© 2011 N.J. Walters
Almost against her will, she was drawn to her purse. She opened the bag, reached in her hand and touched the smooth wax of the candle. The scent of rose oil tickled her nostrils, reminding her once again of the ritual she and her friends had performed earlier this evening. Maggie had planned to leave her candle at Rhiannon’s, but had been unable to abandon it.
She closed her fingers around the candle and held it tight in her left hand as she climbed the stairs. Her right hand slid up the smooth banister, guiding her as she made her way upstairs. She walked across the old oak flooring and into her bedroom, drawing comfort from the familiar creaks in the wood. Flicking on the Tiffany lamp she’d bought at an estate sale, she looked around the room.
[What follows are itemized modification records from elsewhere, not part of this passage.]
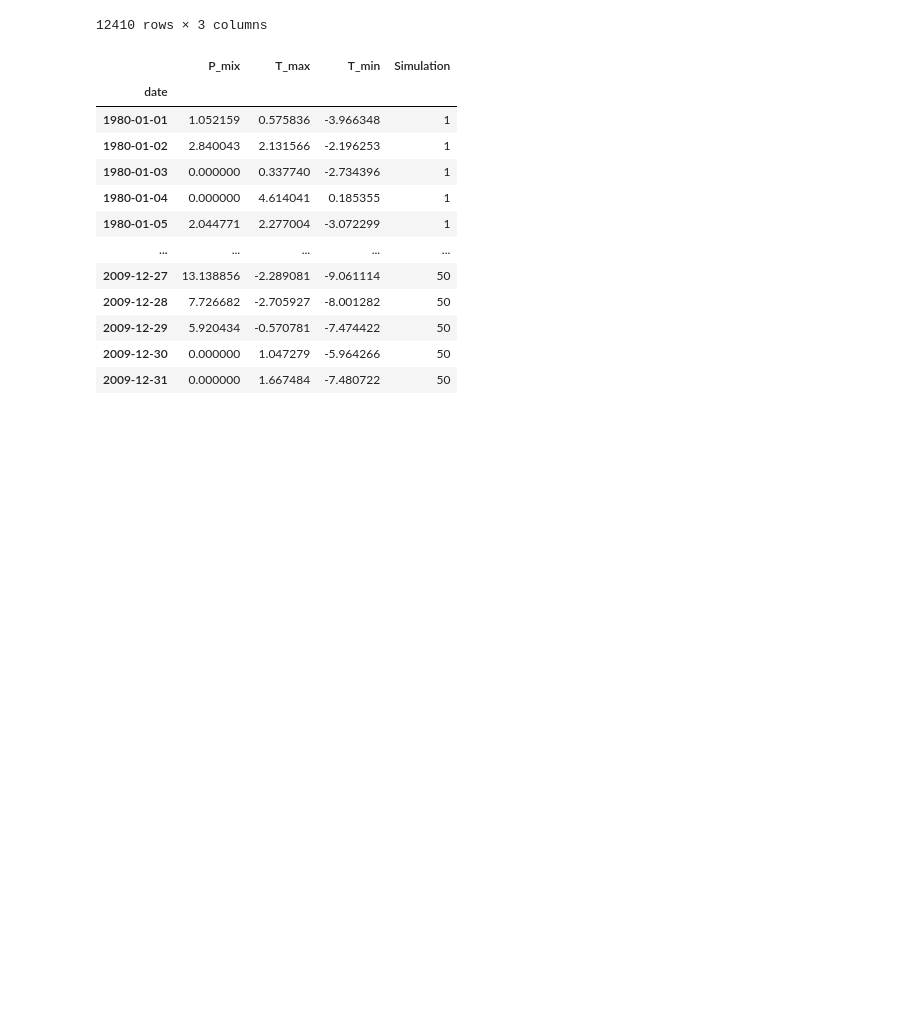
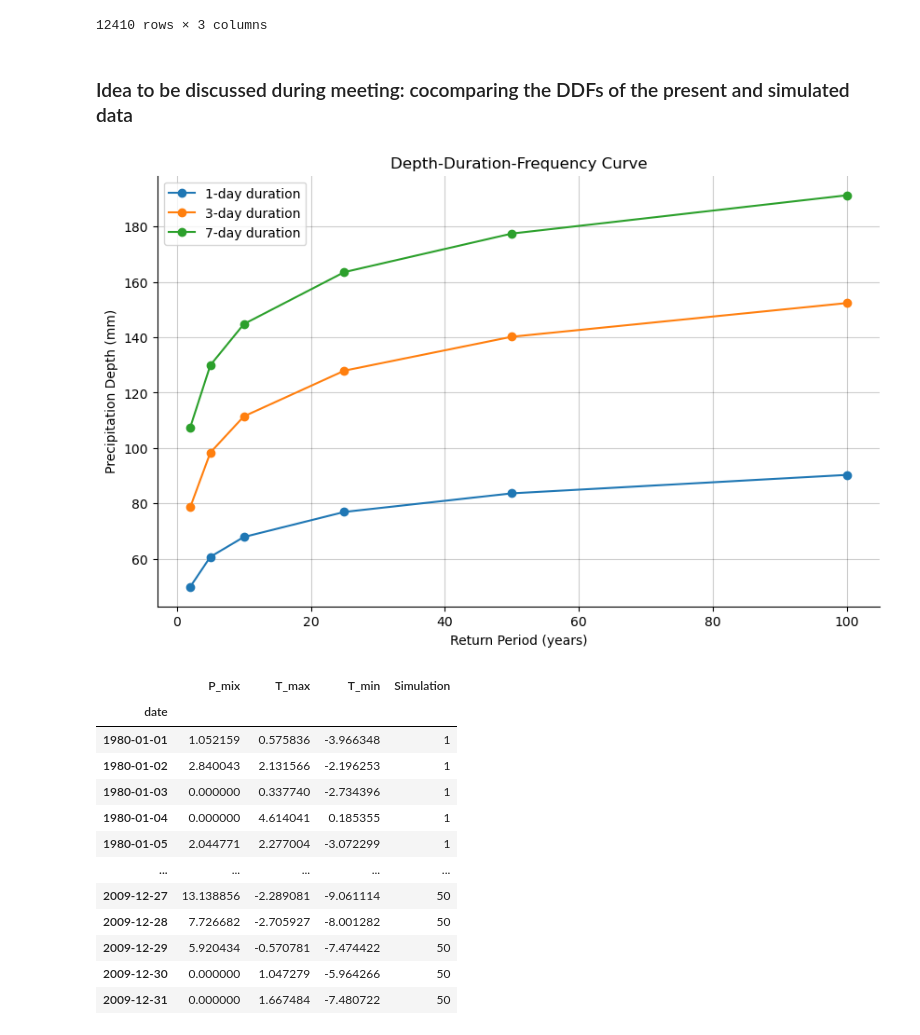
Before and after one commit to CooperBigFoot/climate-impacts, a Jupyter notebook: code/eda.ipynb, the cells around one changed output. Saved outputs shown, nothing was run; the diff lists cells and outputs as text; code cells hidden in the pictures; blank space fills up the shorter version.

Commit message:
add function to plot Depth Duration Frequency curve

```diff
--- a/code/eda.ipynb
+++ b/code/eda.ipynb
@@ -176,6 +176,12 @@ processed_present_data
 | 2019-12-30 | 0.0 | 7.8 | 1.1 |
 | 2019-12-31 | 0.0 | 8.1 | 1.7 |
 12410 rows × 3 columns
+# %% [markdown]
+### Idea to be discussed during meeting: cocomparing the DDFs of the present and simulated data
+# %%
+cs.plot_ddf(processed_present_data)
+# %% [output]
+[figure, added]
 # %%
 processed_exp_first_data
 # %% [output]
```
Also changed, not shown: 2 other files.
The furniture had belonged to her grandmother. It was old, handcrafted more than a hundred and fifty years ago out of solid oak. Maggie loved the bed, with its intricately carved headboard and footboard of Celtic knot work. The tall armoire, which sat against one wall, and the pair of nightstands flanking the bed were also adorned with the same carvings. A large, freestanding mirror sat in one corner of the room, roses carved into the heavy frame.
Maggie had repainted the room a cheerful yellow and bought gauzy white drapes for the two windows that faced the ocean. The oak floor was softened with an area rug done in a design of yellows, browns and greens. The comforter was also new. It was a profusion of colorful flowers, which made the room cheerful and bright.
The room was hers in every way. She’d put her stamp on it, doing it to please no one but herself. Placing the candle on the bedside table, she stared at it for one long moment. “It’s just a candle,” she muttered.
And truly, that’s all it was. The spell they’d cast was nothing more than words. It had no power, no magick. The wind chose that moment to whip up and beat at the closed window. Maggie shivered, but briskly turned away and began to pull off her clothing.
Gathering the discarded garments, she made her way to the bathroom and dumped them into the laundry hamper. It didn’t take her long to wash her face and brush out her waist-length hair. She tossed her brush onto the bathroom vanity and reached for her nightgown that was hanging from a hook on the back of the door.
She paused, looking at her reflection in the mirror. Green eyes peered back at her. It wasn’t a bad face, just not an overly beautiful one. Like the rest of her, her face was a bit too rounded. With a smattering of freckles covering her nose and cheeks, she looked more like the girl next door than a sexy siren. She’d always felt so out of place in California among the tall, thin blonds. With her curvy body and her long red hair, she’d always stood out, and not in a good way.
Sighing, she slipped the nightgown over her head. The silky fabric slid over her body, leaving goose bumps in its wake. All that talk of sex tonight over at Rhiannon’s had reminded her of how long it had been since she’d had any. Six months since she’d tossed her ring back at her ex-fiancé, and even before that, it had been several months. That should have been her first clue that something wasn’t right in their relationship.
She’d been so busy at her job with a large advertising firm and planning the wedding that she hadn’t questioned the lack of passion in her relationship too deeply. Mostly, she hadn’t wanted to see the truth about Mitchell Michaels, the third.
She’d settled because she hadn’t wanted to be alone and because she hadn’t thought she’d get another proposal. She’d ignored his veiled hints that she should lose weight and think about dyeing her hair, or at least cutting it. She’d ignored the fact that it didn’t seem to bother either her or Mitchell that they hadn’t slept together in months. She was thirty years old and it was time to get married. God, she’d been so pathetic.
But those days were over. It had taken her long, hard months to get past the pain of the betrayal. Not only had Mitchell and Barbara betrayed her, she’d betrayed herself by settling. No more. She’d rather be alone than live with a man who didn’t love her for who she was.
And sex. Well, she was quite capable of taking care of her needs herself.
Hurrying back to her bedroom, she tugged back the covers and climbed into bed. She turned off the light and lay there listening to the creaks and groans of the house as it settled for the night. Rolling onto her side, she peered out the closest window. The stars twinkled against the inky curtain of the night like her own personal nightlight.
A sense of restlessness possessed her. It was all that talk about sex tonight. This was all Rhiannon’s fault.
Flopping over onto her back, Maggie closed her eyes and sighed. What she needed was a lover. A dream lover. A man who came to her bed at night and loved her until she was breathless and sated. A man whose touch ignited flames under her skin, whose voice made her shiver with longing.
An image of a man popped into her head—Jed Bearson.